Formal social security systems do not reach the majority of people in Africa, because they are designed only for the small percentage of the population in formal employment. Most women and rural-based men would benefit from some alternative form of social protection. Even among the few who are reached by formal schemes, women tend to be disadvantaged because of gender inequalities in the labour market. Non-formal, traditional systems of social security tend to exploit women for the benefit of other members of the extended family, with no guarantee of the women's own social protection.
Journal of Social Policy, vol. 29, 2000, p. 441-458
In New Zealand policies towards lone parents are framed in terms of ensuring that non-custodial parents make a significant financial contribution and that lone mothers are provided with help to achieve independence and economic self-sufficiency through participation in the labour market. Article argues that the women's movement contributed to the definition of lone mothers as aberrent, and in need of being enticed or disciplined back towards normalcy.
West European Politics, Vol. 23, Apr. 2000, p. 89-112
This discussion of developments in unemployment compensation in the 1990s argues that the introduction of obligatory activation policies targeting young unemployed people in the UK and Denmark indicates an important type of welfare reform which is difficult to classify as either retrenchment or expansion.

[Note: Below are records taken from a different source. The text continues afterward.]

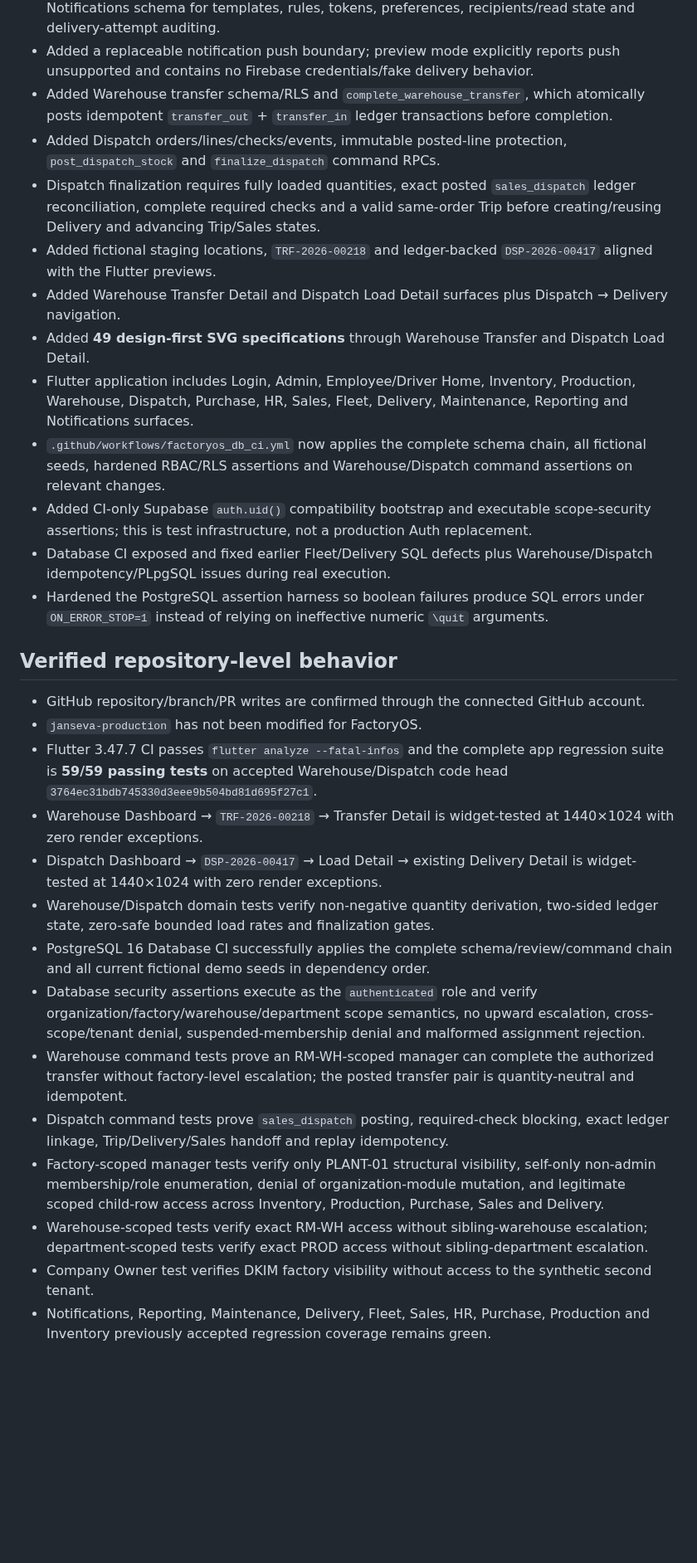
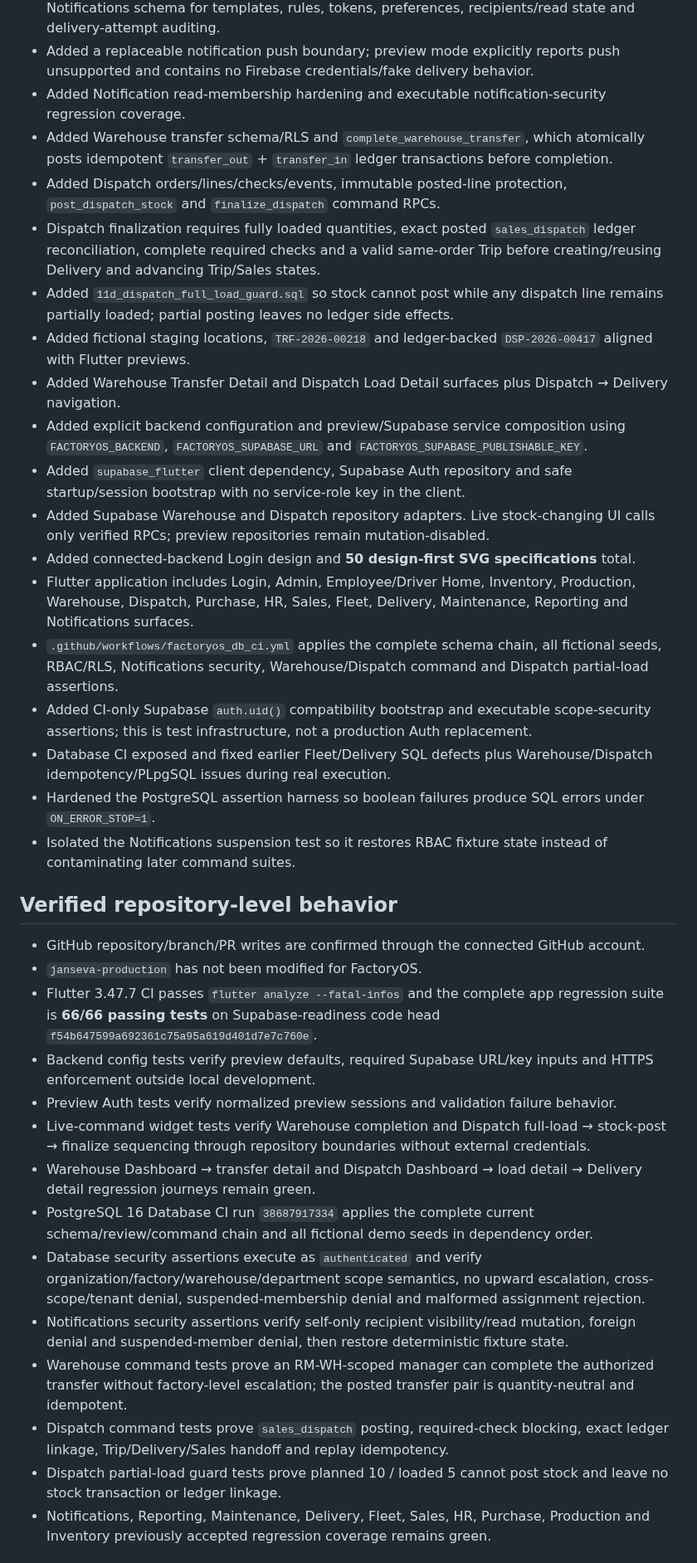
Before and after one commit to dkfutureai-alt/factory, a Markdown page: docs/WORK_LOG.md, the part around one of its changes. Shown at 83% size. Rendered like a GitHub page; blank space fills up the shorter version.

Commit message:
docs: advance work log to Supabase integration readiness

```diff
--- a/docs/WORK_LOG.md
+++ b/docs/WORK_LOG.md
@@ -56,33 +56,39 @@ See [Maintenance checkpoint](MAINTENANCE_PROGRESS.md), [Reporting checkpoint](RE
 - Added system-wide Reporting domain/repository foundation and six Reporting surfaces while preserving the existing `report.read` permission.
 - Added Notifications domain/repository foundation, four notification surfaces and repo-only Notifications schema for templates, rules, tokens, preferences, recipients/read state and delivery-attempt auditing.
 - Added a replaceable notification push boundary; preview mode explicitly reports push unsupported and contains no Firebase credentials/fake delivery behavior.
+- Added Notification read-membership hardening and executable notification-security regression coverage.
 - Added Warehouse transfer schema/RLS and `complete_warehouse_transfer`, which atomically posts idempotent `transfer_out` + `transfer_in` ledger transactions before completion.
 - Added Dispatch orders/lines/checks/events, immutable posted-line protection, `post_dispatch_stock` and `finalize_dispatch` command RPCs.
 - Dispatch finalization requires fully loaded quantities, exact posted `sales_dispatch` ledger reconciliation, complete required checks and a valid same-order Trip before creating/reusing Delivery and advancing Trip/Sales states.
-- Added fictional staging locations, `TRF-2026-00218` and ledger-backed `DSP-2026-00417` aligned with the Flutter previews.
+- Added `11d_dispatch_full_load_guard.sql` so stock cannot post while any dispatch line remains partially loaded; partial posting leaves no ledger side effects.
+- Added fictional staging locations, `TRF-2026-00218` and ledger-backed `DSP-2026-00417` aligned with Flutter previews.
 - Added Warehouse Transfer Detail and Dispatch Load Detail surfaces plus Dispatch → Delivery navigation.
-- Added **49 design-first SVG specifications** through Warehouse Transfer and Dispatch Load Detail.
+- Added explicit backend configuration and preview/Supabase service composition using `FACTORYOS_BACKEND`, `FACTORYOS_SUPABASE_URL` and `FACTORYOS_SUPABASE_PUBLISHABLE_KEY`.
+- Added `supabase_flutter` client dependency, Supabase Auth repository and safe startup/session bootstrap with no service-role key in the client.
+- Added Supabase Warehouse and Dispatch repository adapters. Live stock-changing UI calls only verified RPCs; preview repositories remain mutation-disabled.
+- Added connected-backend Login design and **50 design-first SVG specifications** total.
 - Flutter application includes Login, Admin, Employee/Driver Home, Inventory, Production, Warehouse, Dispatch, Purchase, HR, Sales, Fleet, Delivery, Maintenance, Reporting and Notifications surfaces.
-- `.github/workflows/factoryos_db_ci.yml` now applies the complete schema chain, all fictional seeds, hardened RBAC/RLS assertions and Warehouse/Dispatch command assertions on relevant changes.
+- `.github/workflows/factoryos_db_ci.yml` applies the complete schema chain, all fictional seeds, RBAC/RLS, Notifications security, Warehouse/Dispatch command and Dispatch partial-load assertions.
 - Added CI-only Supabase `auth.uid()` compatibility bootstrap and executable scope-security assertions; this is test infrastructure, not a production Auth replacement.
 - Database CI exposed and fixed earlier Fleet/Delivery SQL defects plus Warehouse/Dispatch idempotency/PLpgSQL issues during real execution.
-- Hardened the PostgreSQL assertion harness so boolean failures produce SQL errors under `ON_ERROR_STOP=1` instead of relying on ineffective numeric `\quit` arguments.
+- Hardened the PostgreSQL assertion harness so boolean failures produce SQL errors under `ON_ERROR_STOP=1`.
+- Isolated the Notifications suspension test so it restores RBAC fixture state instead of contaminating later command suites.
 
 ## Verified repository-level behavior
 
 - GitHub repository/branch/PR writes are confirmed through the connected GitHub account.
 - `janseva-production` has not been modified for FactoryOS.
-- Flutter 3.47.7 CI passes `flutter analyze --fatal-infos` and the complete app regression suite is **59/59 passing tests** on accepted Warehouse/Dispatch code head `3764ec31bdb745330d3eee9b504bd81d695f27c1`.
-- Warehouse Dashboard → `TRF-2026-00218` → Transfer Detail is widget-tested at 1440×1024 with zero render exceptions.
-- Dispatch Dashboard → `DSP-2026-00417` → Load Detail → existing Delivery Detail is widget-tested at 1440×1024 with zero render exceptions.
-- Warehouse/Dispatch domain tests verify non-negative quantity derivation, two-sided ledger state, zero-safe bounded load rates and finalization gates.
-- PostgreSQL 16 Database CI successfully applies the complete schema/review/command chain and all current fictional demo seeds in dependency order.
-- Database security assertions execute as the `authenticated` role and verify organization/factory/warehouse/department scope semantics, no upward escalation, cross-scope/tenant denial, suspended-membership denial and malformed assignment rejection.
+- Flutter 3.47.7 CI passes `flutter analyze --fatal-infos` and the complete app regression suite is **66/66 passing tests** on Supabase-readiness code head `f54b647599a692361c75a95a619d401d7e7c760e`.
+- Backend config tests verify preview defaults, required Supabase URL/key inputs and HTTPS enforcement outside local development.
+- Preview Auth tests verify normalized preview sessions and validation failure behavior.
+- Live-command widget tests verify Warehouse completion and Dispatch full-load → stock-post → finalize sequencing through repository boundaries without external credentials.
+- Warehouse Dashboard → transfer detail and Dispatch Dashboard → load detail → Delivery detail regression journeys remain green.
+- PostgreSQL 16 Database CI run `38687917334` applies the complete current schema/review/command chain and all fictional demo seeds in dependency order.
+- Database security assertions execute as `authenticated` and verify organization/factory/warehouse/department scope semantics, no upward escalation, cross-scope/tenant denial, suspended-membership denial and malformed assignment rejection.
+- Notifications security assertions verify self-only recipient visibility/read mutation, foreign denial and suspended-member denial, then restore deterministic fixture state.
 - Warehouse command tests prove an RM-WH-scoped manager can complete the authorized transfer without factory-level escalation; the posted transfer pair is quantity-neutral and idempotent.
 - Dispatch command tests prove `sales_dispatch` posting, required-check blocking, exact ledger linkage, Trip/Delivery/Sales handoff and replay idempotency.
-- Factory-scoped manager tests verify only PLANT-01 structural visibility, self-only non-admin membership/role enumeration, denial of organization-module mutation, and legitimate scoped child-row access across Inventory, Production, Purchase, Sales and Delivery.
-- Warehouse-scoped tests verify exact RM-WH access without sibling-warehouse escalation; department-scoped tests verify exact PROD access without sibling-department escalation.
-- Company Owner test verifies DKIM factory visibility without access to the synthetic second tenant.
+- Dispatch partial-load guard tests prove planned 10 / loaded 5 cannot post stock and leave no stock transaction or ledger linkage.
 - Notifications, Reporting, Maintenance, Delivery, Fleet, Sales, HR, Purchase, Production and Inventory previously accepted regression coverage remains green.
 
 ## Not yet verified / production blockers
```
Also changed, not shown: other parts of docs/WORK_LOG.md (+22 -21 lines).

While Germany has moved some way in the same direction, a similar restructuring has not occurred. Reasons for these differences are explored.
P. A. Kemp
International Social Security Review, vol. 53, 2000, p. 43-57
Means-tested housing allowances have replaced breaks and mortar subsidies and rent control as the main means by which advanced welfare states provide financial assistance with housing costs.